## Instructions for the task
Print out the data exactly, keeping every image out of it.

## Available data

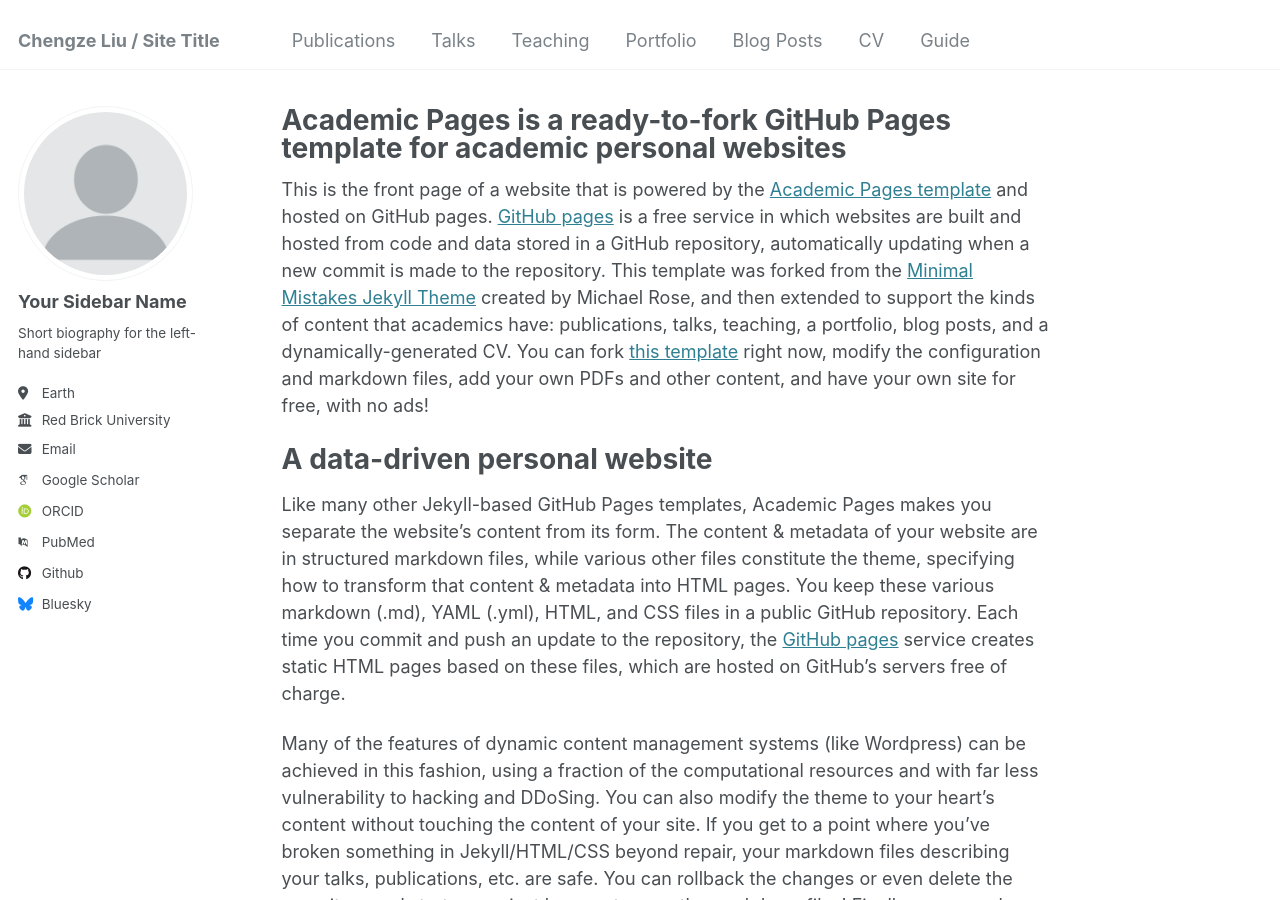
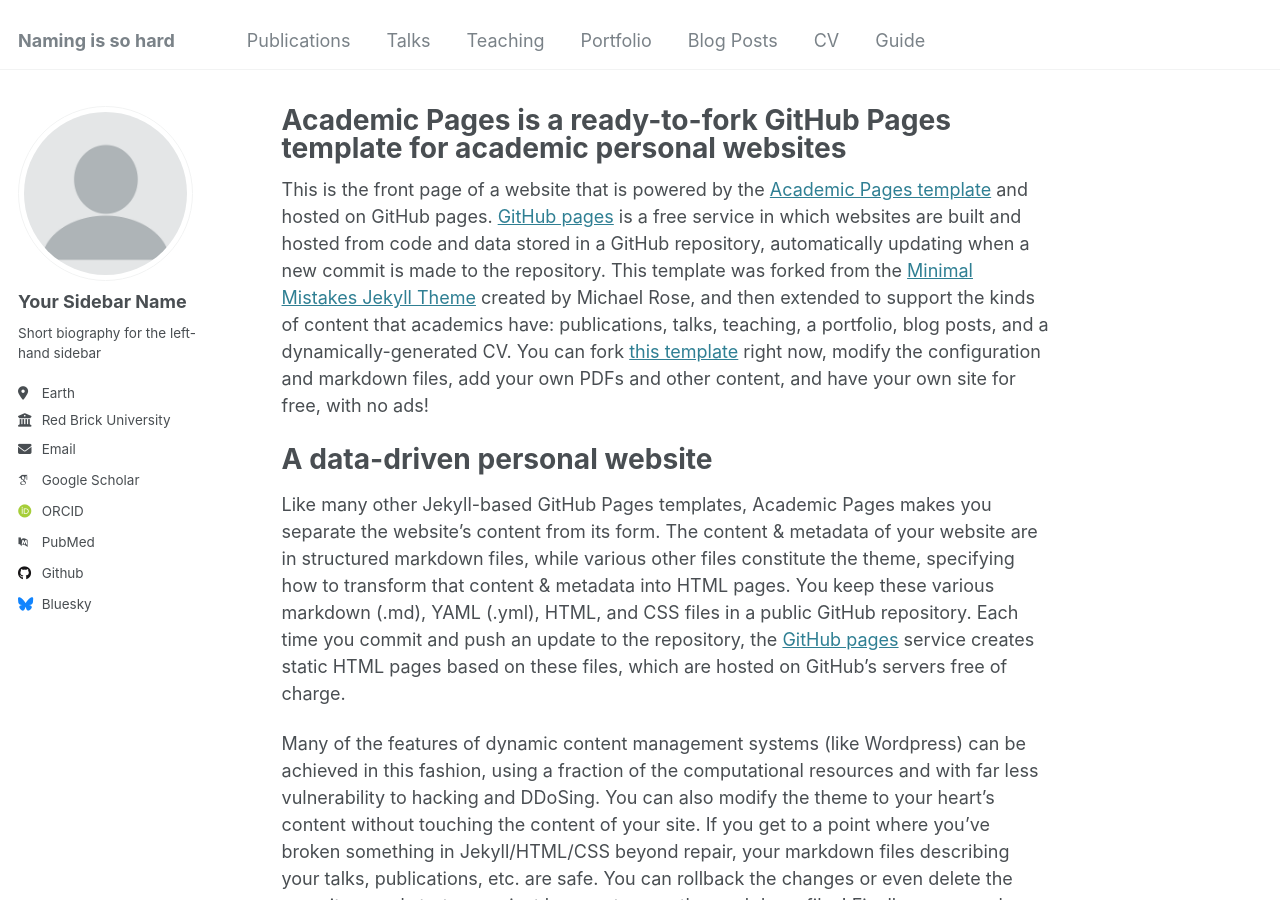
Before and after one commit to chengze24/chengze24.github.io, a Jekyll site: the page built from _pages/about.md, in a window 1280 px wide and 900 px high. Built offline with Jekyll 4.4.1, drawn with Linux system fonts in a browser that asks for light colours; some web fonts are replaced.

Commit message:
Update _config.yml

```diff
--- a/_config.yml
+++ b/_config.yml
@@ -8,13 +8,13 @@
 
 # Basic Site Settings
 locale                   : "en-US"
-title                    : "Chengze Liu / Site Title"
+title                    : "Naming is so hard"
 title_separator          : "-"
 name                     : &name "Chengze Liu"
-description              : &description "personal description"
-url                      : https://academicpages.github.io # the base hostname & protocol for your site e.g. "https://[your GitHub username].github.io"
+description              : &description "senior in computer science B.S."
+url                      : https://chengze24.github.io # the base hostname & protocol for your site e.g. "https://[your GitHub username].github.io"
 baseurl                  : "" # the subpath of your site, e.g. "/blog"
-repository               : "academicpages/academicpages.github.io"
+repository               : https://github.com/chengze24/chengze24.github.io
 
 # Site Author - The following control what appear as part of the author content on the side bar.
 #               If a field is blank the icon and link will not appear, otherwise it will be shown.
```
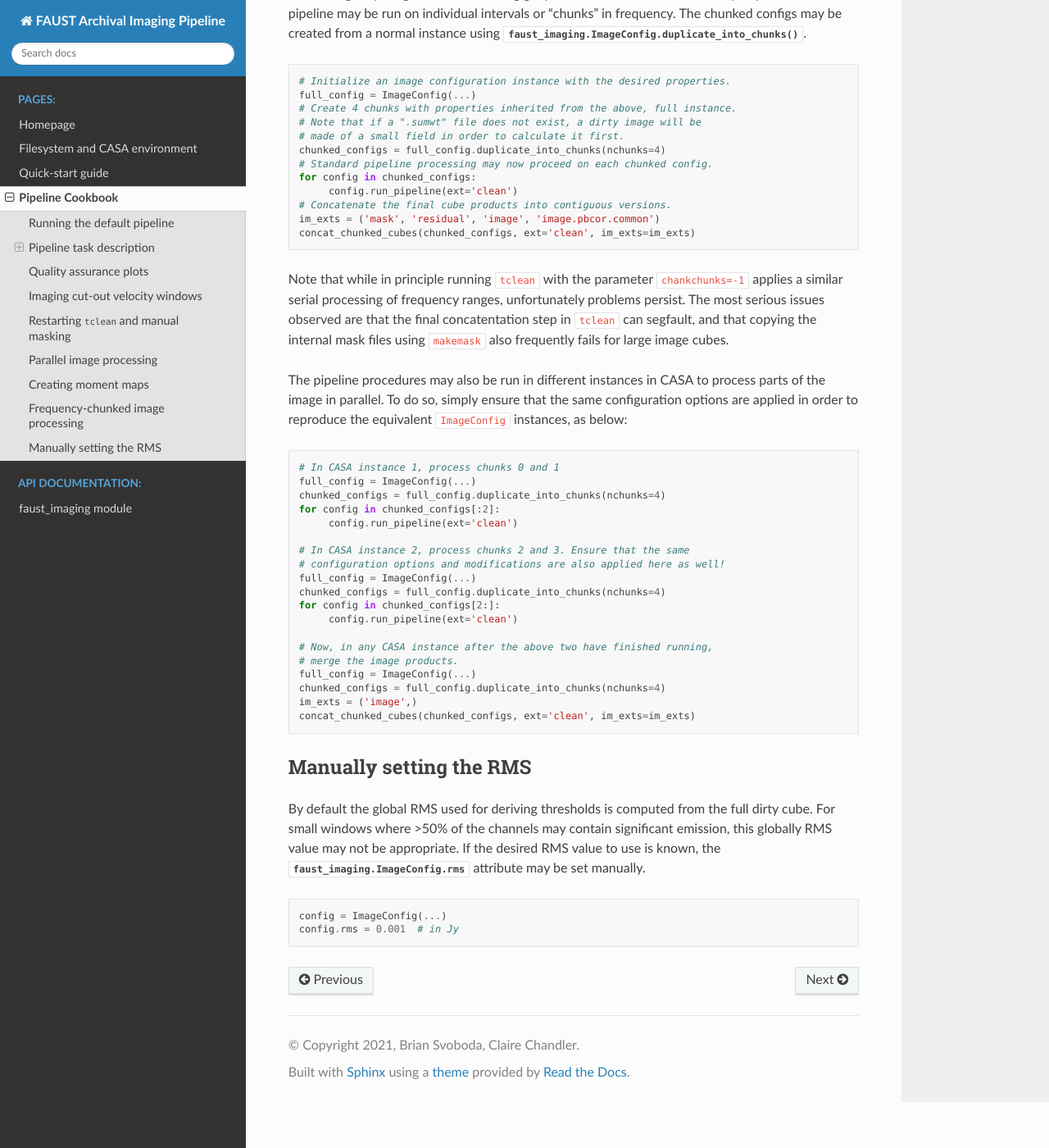
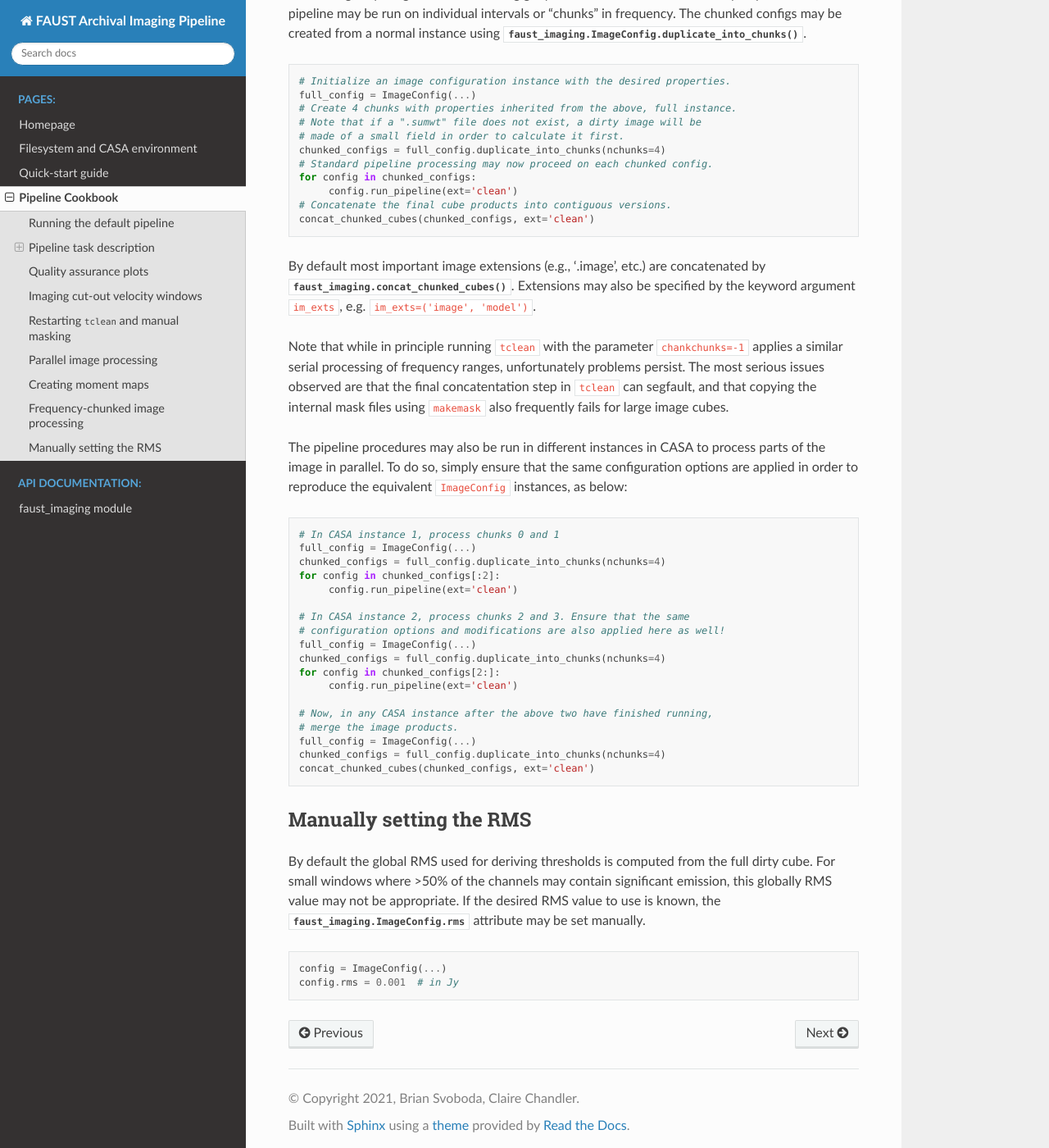
Before and after one commit to autocorr/faust_line_imaging, a Sphinx documentation site: the page built from docs/source/recipes.rst, in a window 1280 px wide and 1400 px high, scrolled down 6400 px. Shown: the whole window at 82% size. Built offline with Sphinx 7.4.7 and the Read the Docs theme 2.0.0, drawn with Linux system fonts in a browser that asks for light colours.

Commit message:
Documentation updates

```diff
--- a/docs/source/recipes.rst
+++ b/docs/source/recipes.rst
@@ -352,8 +352,11 @@ normal instance using :meth:`faust_imaging.ImageConfig.duplicate_into_chunks`.
    for config in chunked_configs:
         config.run_pipeline(ext='clean')
    # Concatenate the final cube products into contiguous versions.
-   im_exts = ('mask', 'residual', 'image', 'image.pbcor.common')
-   concat_chunked_cubes(chunked_configs, ext='clean', im_exts=im_exts)
+   concat_chunked_cubes(chunked_configs, ext='clean')
+
+By default most important image extensions (e.g., '.image', etc.) are concatenated
+by :func:`faust_imaging.concat_chunked_cubes`. Extensions may also be specified
+by the keyword argument ``im_exts``, e.g. ``im_exts=('image', 'model')``.
 
 Note that while in principle running ``tclean`` with the parameter
 ``chankchunks=-1`` applies a similar serial processing of frequency ranges,
@@ -386,8 +389,7 @@ same configuration options are applied in order to reproduce the equivalent
    # merge the image products.
    full_config = ImageConfig(...)
    chunked_configs = full_config.duplicate_into_chunks(nchunks=4)
-   im_exts = ('image',)
-   concat_chunked_cubes(chunked_configs, ext='clean', im_exts=im_exts)
+   concat_chunked_cubes(chunked_configs, ext='clean')
 
 
 Manually setting the RMS
```
Also changed, not shown: faust_imaging.py (+11 -5 lines).
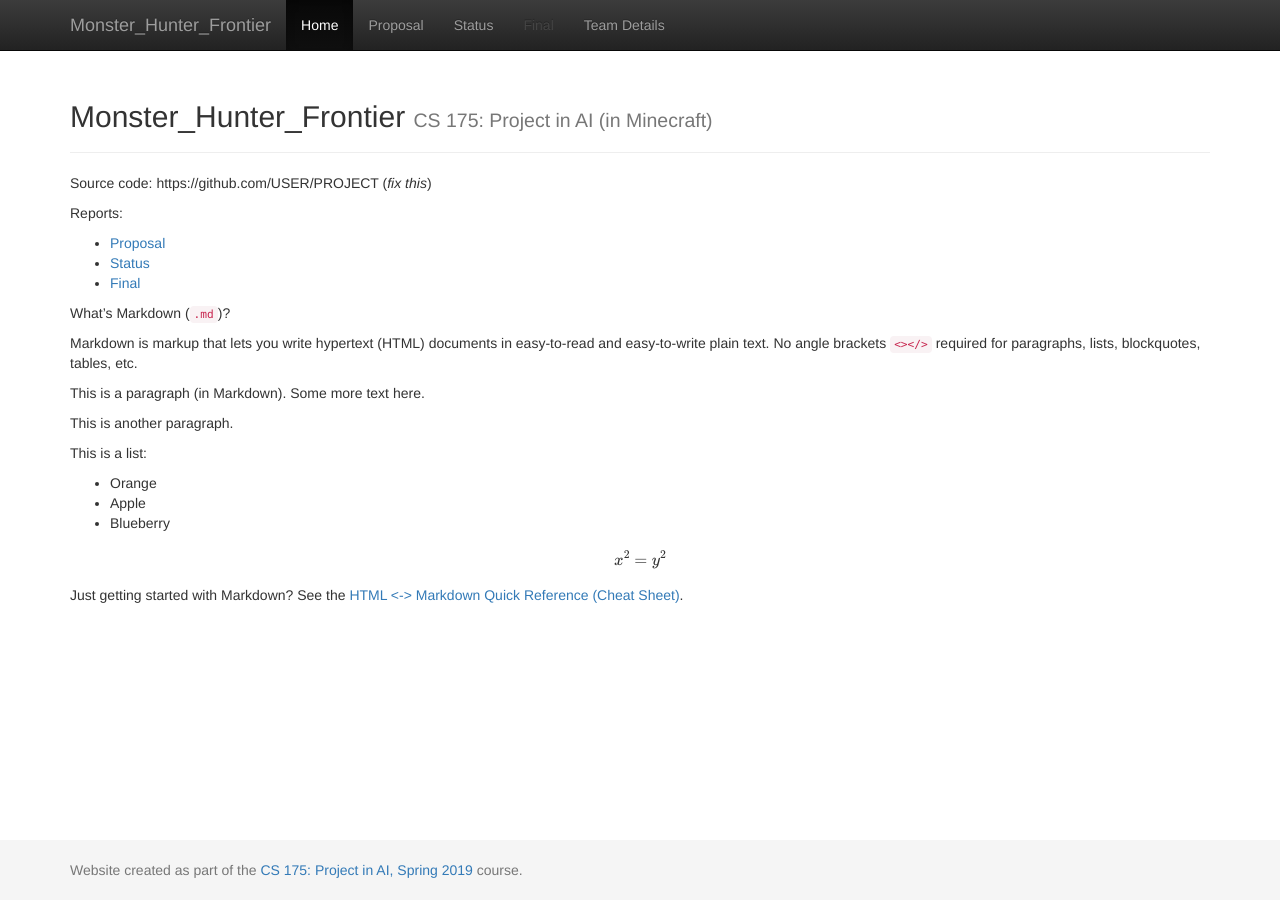
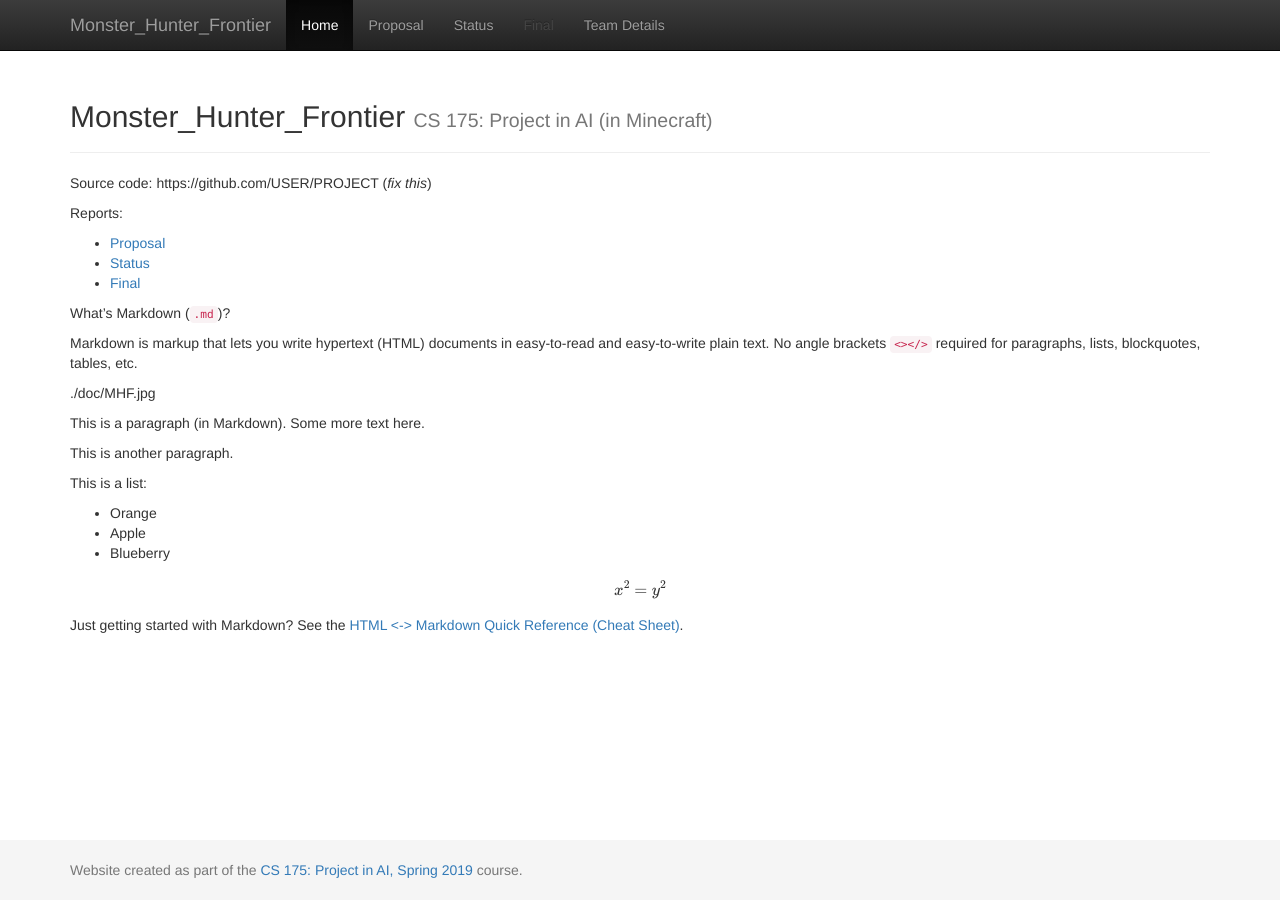
Before and after one commit to zihuazhang337/Group-25, a Jekyll site: the page built from docs/index.md, in a window 1280 px wide. Built offline with Jekyll 4.4.1, drawn with Linux system fonts in a browser that asks for light colours; formulas are drawn with MathJax 3.

Commit message:
Update index.md

```diff
--- a/docs/index.md
+++ b/docs/index.md
@@ -18,6 +18,7 @@
 No angle brackets `<></>` required for
 paragraphs, lists, blockquotes, tables, etc.
 
+./doc/MHF.jpg
 
 This is a paragraph (in Markdown). Some more
 text here.
```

## Response
Before and after one commit to chengze24/chengze24.github.io, a Jekyll site: the page built from _pages/about.md, in a window 1280 px wide and 900 px high. Built offline with Jekyll 4.4.1, drawn with Linux system fonts in a browser that asks for light colours; some web fonts are replaced.

Commit message:
Update _config.yml

```diff
--- a/_config.yml
+++ b/_config.yml
@@ -8,13 +8,13 @@
 
 # Basic Site Settings
 locale                   : "en-US"
-title                    : "Chengze Liu / Site Title"
+title                    : "Naming is so hard"
 title_separator          : "-"
 name                     : &name "Chengze Liu"
-description              : &description "personal description"
-url                      : https://academicpages.github.io # the base hostname & protocol for your site e.g. "https://[your GitHub username].github.io"
+description              : &description "senior in computer science B.S."
+url                      : https://chengze24.github.io # the base hostname & protocol for your site e.g. "https://[your GitHub username].github.io"
 baseurl                  : "" # the subpath of your site, e.g. "/blog"
-repository               : "academicpages/academicpages.github.io"
+repository               : https://github.com/chengze24/chengze24.github.io
 
 # Site Author - The following control what appear as part of the author content on the side bar.
 #               If a field is blank the icon and link will not appear, otherwise it will be shown.
```
Before and after one commit to autocorr/faust_line_imaging, a Sphinx documentation site: the page built from docs/source/recipes.rst, in a window 1280 px wide and 1400 px high, scrolled down 6400 px. Shown: the whole window at 82% size. Built offline with Sphinx 7.4.7 and the Read the Docs theme 2.0.0, drawn with Linux system fonts in a browser that asks for light colours.

Commit message:
Documentation updates

```diff
--- a/docs/source/recipes.rst
+++ b/docs/source/recipes.rst
@@ -352,8 +352,11 @@ normal instance using :meth:`faust_imaging.ImageConfig.duplicate_into_chunks`.
    for config in chunked_configs:
         config.run_pipeline(ext='clean')
    # Concatenate the final cube products into contiguous versions.
-   im_exts = ('mask', 'residual', 'image', 'image.pbcor.common')
-   concat_chunked_cubes(chunked_configs, ext='clean', im_exts=im_exts)
+   concat_chunked_cubes(chunked_configs, ext='clean')
+
+By default most important image extensions (e.g., '.image', etc.) are concatenated
+by :func:`faust_imaging.concat_chunked_cubes`. Extensions may also be specified
+by the keyword argument ``im_exts``, e.g. ``im_exts=('image', 'model')``.
 
 Note that while in principle running ``tclean`` with the parameter
 ``chankchunks=-1`` applies a similar serial processing of frequency ranges,
@@ -386,8 +389,7 @@ same configuration options are applied in order to reproduce the equivalent
    # merge the image products.
    full_config = ImageConfig(...)
    chunked_configs = full_config.duplicate_into_chunks(nchunks=4)
-   im_exts = ('image',)
-   concat_chunked_cubes(chunked_configs, ext='clean', im_exts=im_exts)
+   concat_chunked_cubes(chunked_configs, ext='clean')
 
 
 Manually setting the RMS
```
Also changed, not shown: faust_imaging.py (+11 -5 lines).
Before and after one commit to zihuazhang337/Group-25, a Jekyll site: the page built from docs/index.md, in a window 1280 px wide. Built offline with Jekyll 4.4.1, drawn with Linux system fonts in a browser that asks for light colours; formulas are drawn with MathJax 3.

Commit message:
Update index.md

```diff
--- a/docs/index.md
+++ b/docs/index.md
@@ -18,6 +18,7 @@
 No angle brackets `<></>` required for
 paragraphs, lists, blockquotes, tables, etc.
 
+./doc/MHF.jpg
 
 This is a paragraph (in Markdown). Some more
 text here.
```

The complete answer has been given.